In times of crisis like these, when people are called upon to protect themselves and others against COVID-19, the majority of office workers stay in the home office. Below, we debunk the common issues you might face, and share some tips on how to work from home.
1. MAKING COLLABORATION WORK FOR YOU, WHEREVER YOU ARE
Remote working offers employees fewer opportunities to talk and network with their colleagues, and some experience it like social isolation. But, there are so many tools and benefits out there today to keep the connections flowing, that it just requires a change in thought from the physical to the virtual job.
Instant messaging and collaboration technology offer instant (video) communication channels for your employees in a secure, connected way that spans devices and locations.
Top tip: Don’t be afraid to have informal chats just like you would have in the office kitchen or at the proverbial water cooler! Or even schedule a 15-minute remote coffee break with a work colleague to catch up on your day / programmes!
2. NAVIGATING VIRTUAL CONNECTIONS
Over 60% of home workers report that the biggest challenges they face in virtual meetings are interruptions / being talked over, or technical issues interfering with connectivity. But there’s no need to let your lack of physicality impact how you would normally contribute to a meeting.
Make sure you have prepped and tested your collaboration tools in advance to avoid live issues on the job – many systems have test features for this very reason.
Top tip: If hosting a meeting virtually feels unnatural to you, start the meeting by agreeing processes or a system to ensure the people involved gets an equal amount of time to speak, and follow an agenda to keep focused.
3. MANAGING WORK-HOME BOUNDARIES
Teleworkers operating their job from a home office or remotely often find that the lack of a physical and psychological separation between their personal and professional domains can cloud the expectations on both sides.
Whilst it is an adjustment for everyone, the easiest way to approach this is to be open about your plans, so that your housemates / family / people know in advance what to expect, and that instances such as a closed door mean do not disturb while working, for example.
Top tip: Set your working hours during the week, and keep to them. That includes getting dressed in the morning, and setting yourself reasonable break times throughout the day to allow for personal responsibilities – the rest of the time is focused on your job.
4. STAYING PRODUCTIVE ON YOUR OWN

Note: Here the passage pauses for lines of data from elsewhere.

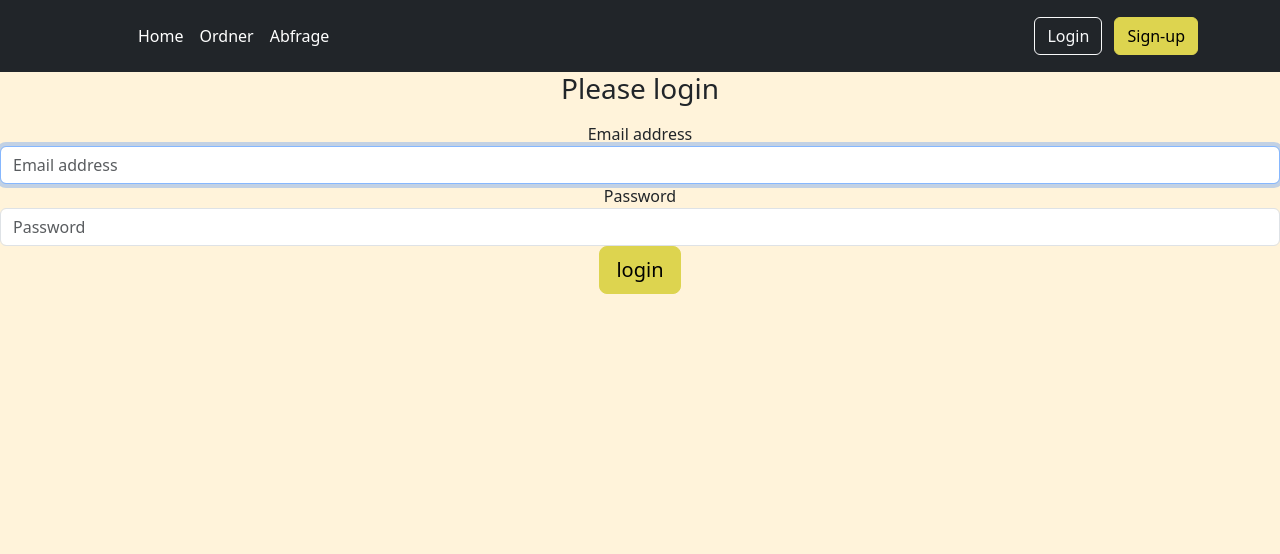
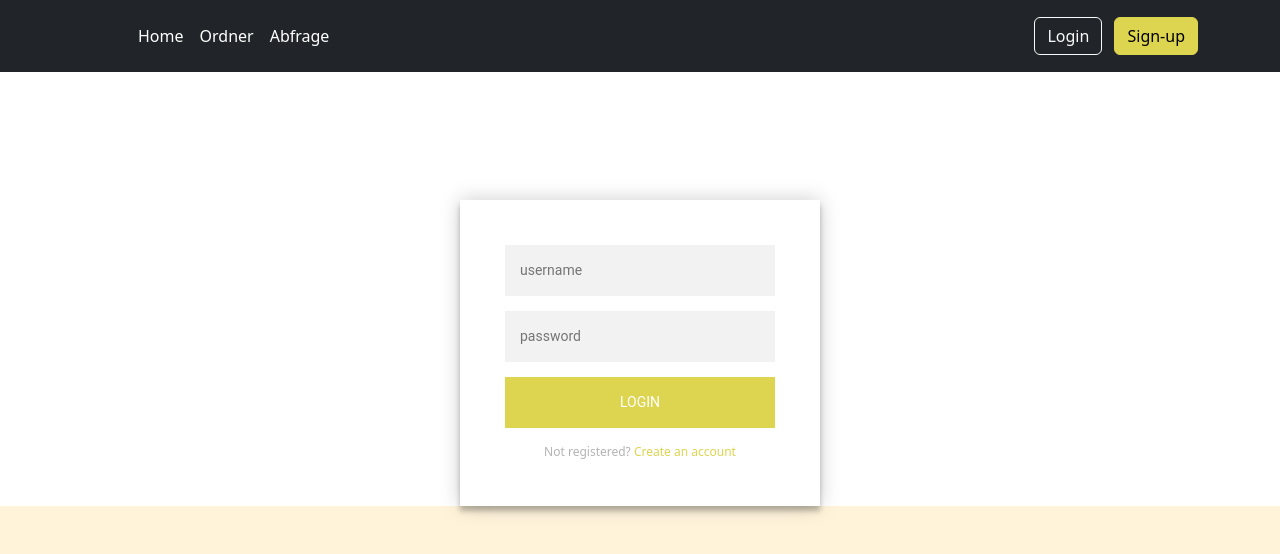
Before and after one commit to Lasseee04/Vojabeln, a PHP site: page /pages/auth/login.html in a window 1280 px wide. Shown: the top 554 px of the page. Run offline with PHP 8.4, Linux system fonts and the light colour scheme.

Commit message:
Add files via upload

```diff
--- a/css/style.css
+++ b/css/style.css
@@ -1,4 +1,4 @@
-:root{
+:root {
     --primary: #fff3da;
     --secondary: #a1c8ff;
     --base: #333;
@@ -7,42 +7,44 @@
     background-color: var(--primary);
 }
 
-.table-color{
+.table-color {
     background-color: var(--primary) !important;
 }
 
-.secondaryColor{
-    background-color:var(--secondary);
+.secondaryColor {
+    background-color: var(--secondary);
 }
 
 
 
-.fixedPosition{
+.fixedPosition {
     position: fixed !important;
 }
 
-.greenBackground{
+.greenBackground {
     background-color: green;
 }
 
-.redBackground{
+.redBackground {
     background-color: red;
 }
 
 
 
-#frontContainer {
+#frontformContainer {
     position: absolute;
-      top: 50%;
-      left: 50%;
-      transform: translate(-50%, -50%);
-      width: 50%; /* Adjust the width of the container as needed */
-      height: 30%; /* Adjust the height of the container as needed */
+    top: 50%;
+    left: 50%;
+    transform: translate(-50%, -50%);
+    width: 50%;
+    /* Adjust the width of the formContainer as needed */
+    height: 30%;
+    /* Adjust the height of the formContainer as needed */
 
-      text-align: center;
+    text-align: center;
 }
 
-#dateiKarte{
+#dateiKarte {
     position: absolute;
     top: 50%;
     left: 50%;
@@ -52,10 +54,17 @@
     padding: 10px;
 }
 
-#startButton{
+.fixedBottomRight {
     position: fixed;
     bottom: 2%;
     right: 2%;
+    transform: translate(-10%, -10%);
+}
+
+.fixedBottomMidRight {
+    position: fixed;
+    bottom: 2%;
+    right: 15%;
     transform: translate(-10%, -10%);
 }
 
@@ -66,12 +75,80 @@
     --bs-btn-hover-color: rgb(0, 0, 0);
     --bs-btn-hover-bg: rgb(255, 238, 0);
     --bs-btn-hover-border-color: var(--buttonColor);
-    --bs-btn-focus-shadow-rgb: 217,164,6;
+    --bs-btn-focus-shadow-rgb: 217, 164, 6;
     --bs-btn-active-color: #000;
     --bs-btn-active-bg: var(--buttonColor);
-    --bs-btn-active-border-color:var(--buttonColor);
+    --bs-btn-active-border-color: var(--buttonColor);
     --bs-btn-active-shadow: inset 0 3px 5px rgba(0, 0, 0, 0.125);
     --bs-btn-disabled-color: #000;
     --bs-btn-disabled-bg: var(--buttonColor);
-    --bs-btn-disabled-border-color:var(--buttonColor);
+    --bs-btn-disabled-border-color: var(--buttonColor);
 }
+
+
+
+
+.login-page {
+    width: 360px;
+    padding: 10% 0 0;
+    margin: auto;
+}
+
+.form {
+    position: relative;
+    z-index: 1;
+    background: #FFFFFF;
+    max-width: 360px;
+    margin: 0 auto 100px;
+    padding: 45px;
+    text-align: center;
+    box-shadow: 0 0 20px 0 rgba(0, 0, 0, 0.2), 0 5px 5px 0 rgba(0, 0, 0, 0.24);
+}
+
+.form input {
+    font-family: "Roboto", sans-serif;
+    outline: 0;
+    background: #f2f2f2;
+    width: 100%;
+    border: 0;
+    margin: 0 0 15px;
+    padding: 15px;
+    box-sizing: border-box;
+    font-size: 14px;
+}
+
+.form button {
+    font-family: "Roboto", sans-serif;
+    text-transform: uppercase;
+    outline: 0;
+    background: var(--buttonColor);
+    width: 100%;
+    border: 0;
+    padding: 15px;
+    color: #FFFFFF;
+    font-size: 14px;
+    -webkit-transition: all 0.3 ease;
+    transition: all 0.3 ease;
+    cursor: pointer;
+}
+
+.form button:hover,
+.form button:active,
+.form button:focus {
+    background: var(--buttonColor);
+}
+
+.form .message {
+    margin: 15px 0 0;
+    color: #b3b3b3;
+    font-size: 12px;
+}
+
+.form .message a {
+    color: var(--buttonColor);
+    text-decoration: none;
+}
+
+.form .register-form {
+    display: none;
+}
--- a/pages/abfrage.html
+++ b/pages/abfrage.html
@@ -60,7 +60,7 @@
 
    <!--rest design-->
   <div>
-    <a href="gestartet.html" id="startButton" class="btn btn-outline-dark btn-warning">Start</a>
+    <a href="gestartet.html" class="btn btn-outline-dark btn-warning fixedBottomRight">Start</a>
   </div>
 
   <table class="table table-color table-striped table-borderless table-hover">
--- a/pages/auth/login.html
+++ b/pages/auth/login.html
@@ -71,6 +71,7 @@
   <!--Design front Page-->
 
 
+  <!--
   <div class="text-center table-color">
 <form class="form-signin">
     <h1 class="h3 mb-3 font-weight-normal">Please login</h1>
@@ -82,7 +83,26 @@
   </form>
   </div>
 
+-->
 
+
+<div class="login-page">
+  <div class="form">
+    <form class="register-form">
+      <input type="text" placeholder="name"/>
+      <input type="password" placeholder="password"/>
+      <input type="text" placeholder="email address"/>
+      <button>create</button>
+      <p class="message">Already registered? <a href="#">Sign In</a></p>
+    </form>
+    <form class="login-form">
+      <input type="text" placeholder="username"/>
+      <input type="password" placeholder="password"/>
+      <button>login</button>
+      <p class="message">Not registered? <a href="#">Create an account</a></p>
+    </form>
+  </div>
+</div>
 
 
 
```
Also changed, not shown: pages/auswertung.html (+6 -2 lines), pages/gestartet.html (+23 -8 lines), pages/myGroup.html (+24 -8 lines), pages/myGroups.html (+8 -1 lines).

There can often be hesitation around flexible work arrangements and productivity, with managers and employers unduly worried that job performance will suffer if their employees aren’t closely monitored.

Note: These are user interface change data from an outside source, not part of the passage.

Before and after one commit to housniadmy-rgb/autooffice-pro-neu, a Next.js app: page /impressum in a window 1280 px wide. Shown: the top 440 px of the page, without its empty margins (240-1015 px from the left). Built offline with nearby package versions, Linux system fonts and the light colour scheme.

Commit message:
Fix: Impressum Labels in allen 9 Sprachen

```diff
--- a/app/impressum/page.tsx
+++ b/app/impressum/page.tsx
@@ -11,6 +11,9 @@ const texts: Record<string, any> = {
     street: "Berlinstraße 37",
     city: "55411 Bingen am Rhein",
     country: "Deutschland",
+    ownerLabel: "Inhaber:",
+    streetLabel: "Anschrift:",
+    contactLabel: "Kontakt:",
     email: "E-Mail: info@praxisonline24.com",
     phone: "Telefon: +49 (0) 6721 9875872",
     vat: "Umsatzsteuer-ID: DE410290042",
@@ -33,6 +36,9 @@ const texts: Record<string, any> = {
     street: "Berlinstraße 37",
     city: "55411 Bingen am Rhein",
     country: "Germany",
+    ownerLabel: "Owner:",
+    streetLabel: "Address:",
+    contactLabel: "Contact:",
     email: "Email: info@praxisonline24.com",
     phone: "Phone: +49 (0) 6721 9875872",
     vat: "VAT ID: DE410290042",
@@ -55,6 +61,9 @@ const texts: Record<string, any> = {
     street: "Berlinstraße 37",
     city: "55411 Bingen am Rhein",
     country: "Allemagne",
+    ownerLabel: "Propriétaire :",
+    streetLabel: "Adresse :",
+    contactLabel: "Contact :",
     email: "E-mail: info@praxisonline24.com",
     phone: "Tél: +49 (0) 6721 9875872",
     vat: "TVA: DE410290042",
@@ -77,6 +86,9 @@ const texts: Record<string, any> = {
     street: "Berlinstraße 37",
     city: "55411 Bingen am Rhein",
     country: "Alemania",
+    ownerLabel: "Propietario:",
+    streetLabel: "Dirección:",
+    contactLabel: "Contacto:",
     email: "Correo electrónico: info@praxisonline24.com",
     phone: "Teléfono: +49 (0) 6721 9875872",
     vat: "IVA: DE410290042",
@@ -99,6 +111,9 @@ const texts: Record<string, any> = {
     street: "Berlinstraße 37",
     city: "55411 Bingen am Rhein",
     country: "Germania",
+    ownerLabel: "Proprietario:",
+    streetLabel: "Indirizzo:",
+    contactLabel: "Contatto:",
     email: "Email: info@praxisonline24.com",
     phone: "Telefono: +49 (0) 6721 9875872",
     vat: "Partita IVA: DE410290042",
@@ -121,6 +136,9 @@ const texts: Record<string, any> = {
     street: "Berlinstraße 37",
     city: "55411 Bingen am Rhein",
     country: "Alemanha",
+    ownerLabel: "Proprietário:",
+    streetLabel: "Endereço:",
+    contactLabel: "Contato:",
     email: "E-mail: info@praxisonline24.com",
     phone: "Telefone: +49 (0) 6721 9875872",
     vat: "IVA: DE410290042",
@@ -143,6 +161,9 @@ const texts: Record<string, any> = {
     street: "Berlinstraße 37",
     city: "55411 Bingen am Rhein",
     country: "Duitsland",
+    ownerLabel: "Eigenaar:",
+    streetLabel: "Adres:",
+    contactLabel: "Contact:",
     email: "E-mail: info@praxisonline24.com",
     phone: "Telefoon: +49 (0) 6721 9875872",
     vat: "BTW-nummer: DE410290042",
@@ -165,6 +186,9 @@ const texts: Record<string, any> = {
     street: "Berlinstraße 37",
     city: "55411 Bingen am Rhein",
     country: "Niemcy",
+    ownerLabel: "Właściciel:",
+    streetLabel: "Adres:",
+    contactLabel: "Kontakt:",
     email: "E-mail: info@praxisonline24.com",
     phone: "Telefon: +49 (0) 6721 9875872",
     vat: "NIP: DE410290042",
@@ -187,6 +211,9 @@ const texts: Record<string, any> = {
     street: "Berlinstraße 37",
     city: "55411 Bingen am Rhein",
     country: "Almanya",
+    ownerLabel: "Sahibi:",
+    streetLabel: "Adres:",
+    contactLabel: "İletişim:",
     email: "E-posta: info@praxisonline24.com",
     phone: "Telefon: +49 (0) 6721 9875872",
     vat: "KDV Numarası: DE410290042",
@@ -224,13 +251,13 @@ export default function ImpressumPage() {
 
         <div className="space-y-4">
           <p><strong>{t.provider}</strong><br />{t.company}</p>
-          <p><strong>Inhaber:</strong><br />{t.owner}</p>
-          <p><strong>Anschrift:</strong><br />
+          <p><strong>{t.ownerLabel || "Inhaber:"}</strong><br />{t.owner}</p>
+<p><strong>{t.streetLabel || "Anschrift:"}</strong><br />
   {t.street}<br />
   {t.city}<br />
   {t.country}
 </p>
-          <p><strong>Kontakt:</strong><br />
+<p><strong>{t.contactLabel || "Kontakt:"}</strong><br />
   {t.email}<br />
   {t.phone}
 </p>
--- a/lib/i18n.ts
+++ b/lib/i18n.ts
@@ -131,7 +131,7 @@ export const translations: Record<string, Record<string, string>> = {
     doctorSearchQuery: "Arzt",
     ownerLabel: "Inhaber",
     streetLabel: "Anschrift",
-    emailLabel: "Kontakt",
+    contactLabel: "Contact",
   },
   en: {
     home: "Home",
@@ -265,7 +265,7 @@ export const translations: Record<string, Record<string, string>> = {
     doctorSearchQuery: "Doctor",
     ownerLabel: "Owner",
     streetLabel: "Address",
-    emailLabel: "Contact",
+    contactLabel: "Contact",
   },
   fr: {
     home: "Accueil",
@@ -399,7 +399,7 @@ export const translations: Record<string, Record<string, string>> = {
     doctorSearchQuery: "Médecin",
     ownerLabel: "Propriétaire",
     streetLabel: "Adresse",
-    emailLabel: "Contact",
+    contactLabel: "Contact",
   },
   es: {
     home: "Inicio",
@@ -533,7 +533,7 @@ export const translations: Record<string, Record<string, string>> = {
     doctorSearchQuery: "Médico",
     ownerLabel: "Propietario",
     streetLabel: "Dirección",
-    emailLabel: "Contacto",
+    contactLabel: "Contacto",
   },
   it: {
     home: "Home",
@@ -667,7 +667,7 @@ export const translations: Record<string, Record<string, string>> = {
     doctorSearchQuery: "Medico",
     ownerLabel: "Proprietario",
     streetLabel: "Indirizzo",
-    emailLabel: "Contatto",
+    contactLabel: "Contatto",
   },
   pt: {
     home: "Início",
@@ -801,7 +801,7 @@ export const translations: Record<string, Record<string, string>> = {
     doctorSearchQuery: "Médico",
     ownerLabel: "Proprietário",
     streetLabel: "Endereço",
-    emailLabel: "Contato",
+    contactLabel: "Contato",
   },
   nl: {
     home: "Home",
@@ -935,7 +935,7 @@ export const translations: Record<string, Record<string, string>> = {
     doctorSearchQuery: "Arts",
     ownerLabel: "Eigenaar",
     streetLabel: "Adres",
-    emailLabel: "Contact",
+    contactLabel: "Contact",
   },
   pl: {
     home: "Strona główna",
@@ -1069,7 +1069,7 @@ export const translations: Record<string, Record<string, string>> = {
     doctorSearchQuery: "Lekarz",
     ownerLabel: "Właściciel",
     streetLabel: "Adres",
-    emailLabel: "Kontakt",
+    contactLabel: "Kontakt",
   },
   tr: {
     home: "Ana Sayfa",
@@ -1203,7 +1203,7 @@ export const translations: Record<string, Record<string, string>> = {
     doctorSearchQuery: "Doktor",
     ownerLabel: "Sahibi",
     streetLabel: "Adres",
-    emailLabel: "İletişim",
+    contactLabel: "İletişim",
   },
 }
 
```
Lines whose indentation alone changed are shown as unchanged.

The good news is that statistics show that companies that allow remote working have 25% lower employee turnover than those that don’t – so once the trust is there, it rewards itself! But if your employer or company is one of those who still needs convincing, then set up regular check-ins and KPIs, so that your productivity is proven by results rather than being “seen to be available.”
If you struggle with self-motivation as a home office worker, then try defining a ‘working zone’ – this can be your office desk, or a space at your kitchen table, or even in your garden – just somewhere that you associate with getting work done.

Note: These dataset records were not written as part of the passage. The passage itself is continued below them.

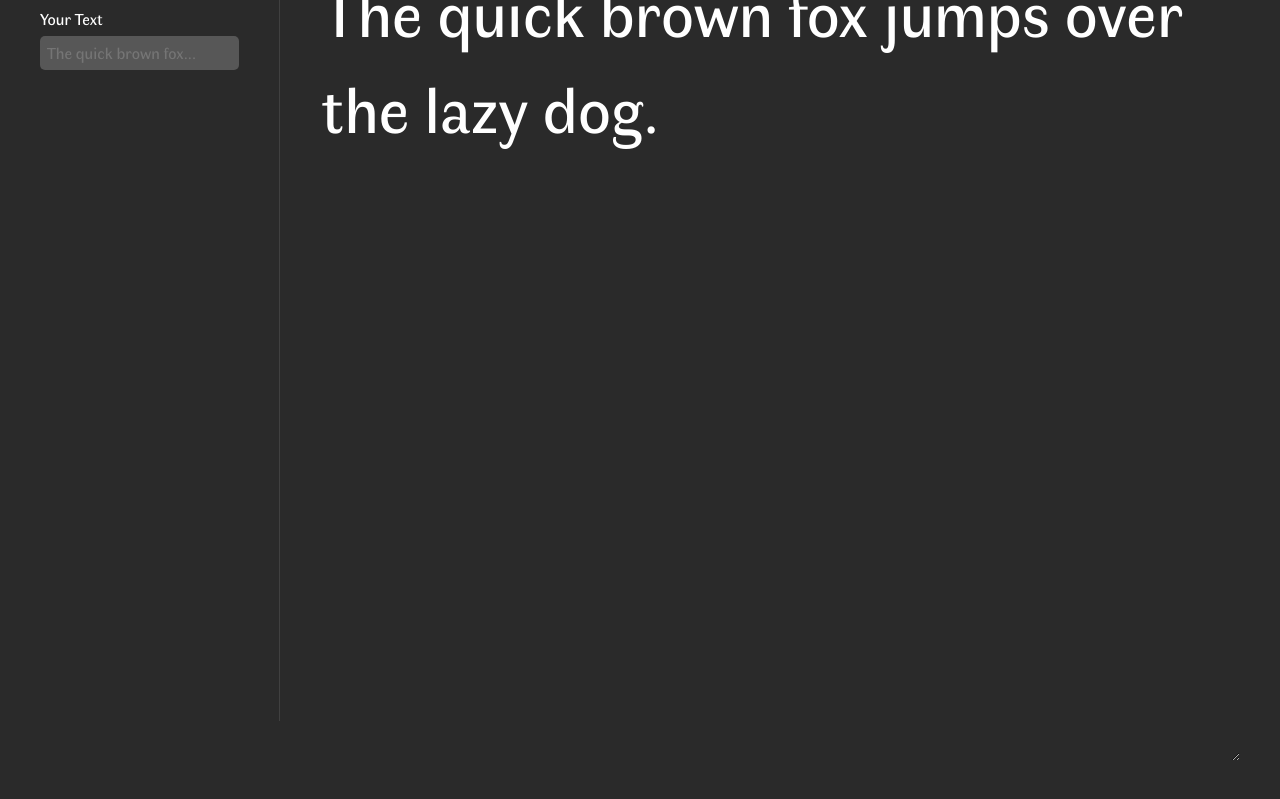
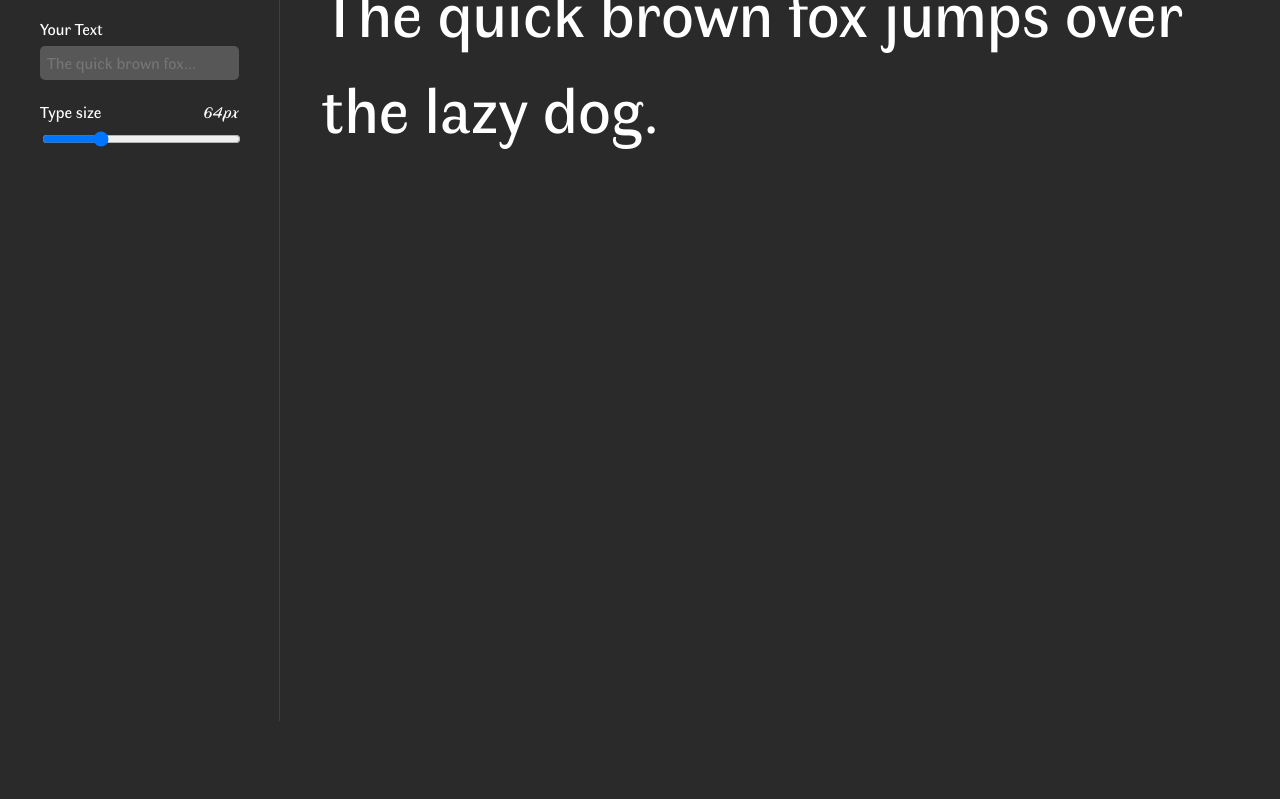
Before and after one commit to Alexcmyk/type-checker, a plain HTML site: page index.html in a window 1280 px wide. Shown: the part 79-878 px from the top of the page. Drawn offline with Linux system fonts and the light colour scheme.

Commit message:
adds typesize slider

```diff
--- a/index.html
+++ b/index.html
@@ -14,17 +14,19 @@
       <h1>Type Checker</h1>
       <div class="option">
         <label for="sentence">Your Text</label>
-        <input
-          type="text"
-          name="sentence"
-          placeholder="The quick brown fox..."
-        />
+        <input type="text" name="sentence" placeholder="The quick brown fox..." />
+      </div>
+
+      <div class="option">
+        <label for=""
+          >Type size
+          <span class="typesize-output">64px</span>
+        </label>
+        <input type="range" name="typesize" min="12" max="200" value="64" />
       </div>
     </section>
 
-    <textarea class="output">
-The quick brown fox jumps over the lazy dog.</textarea
-    >
+    <textarea class="output">The quick brown fox jumps over the lazy dog.</textarea>
 
     <script src="/typography.js" async defer></script>
   </body>
--- a/style.css
+++ b/style.css
@@ -195,13 +195,20 @@ section.options h1 {
 }
 
 div.option {
-  margin: 10px 0 0 0;
+  margin: 20px 0 0 0;
 }
 
 section.options label {
   display: block;
   width: 100%;
   margin-bottom: 5px;
+  display: flex;
+  justify-content: space-between;
+  align-items: center;
+}
+
+label span {
+  font-style: italic;
 }
 
 input[type="text"] {
@@ -213,6 +220,10 @@ input[type="text"] {
   padding: 5px 7px;
 }
 
+input[type="range"] {
+  width: 100%;
+}
+
 textarea {
   font-size: 64px;
   width: 100%;
@@ -221,4 +232,5 @@ textarea {
   border: none;
   color: #fff;
   outline: none;
+  resize: none;
 }
--- a/typography.js
+++ b/typography.js
@@ -1,4 +1,6 @@
 const sentenceTag = document.querySelector(`input[type="text"]`);
+const typeSizeTag = document.querySelector(`input[name="typesize"]`);
+const typeSizeOutput = document.querySelector(`.typesize-output`);
 const outputTag = document.querySelector("textarea.output");
 const originalText = outputTag.value;
 
@@ -6,8 +8,7 @@ const originalText = outputTag.value;
 
 sentenceTag.addEventListener("keyup", function () {
   if (this.value) {
-    outputTag.value = this.value;
-    //   Value is a hidden attribute that contains the content of the input tag
+    outputTag.value = this.value; //   Value is a hidden attribute that contains the content of the input tag
   } else {
     outputTag.value = originalText;
   }
@@ -18,3 +19,9 @@ sentenceTag.addEventListener("keyup", function () {
 outputTag.addEventListener("keyup", function () {
   sentenceTag.value = this.value;
 });
+
+//  Type size logic
+typeSizeTag.addEventListener("input", function () {
+  outputTag.style.fontSize = `${this.value}px`;
+  typeSizeOutput.innerHTML = `${this.value}px`;
+});
```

Top tip: Try working in a different room to where you will start / end your day, so you can have a psychological transition ‘to’ and ‘from’ work.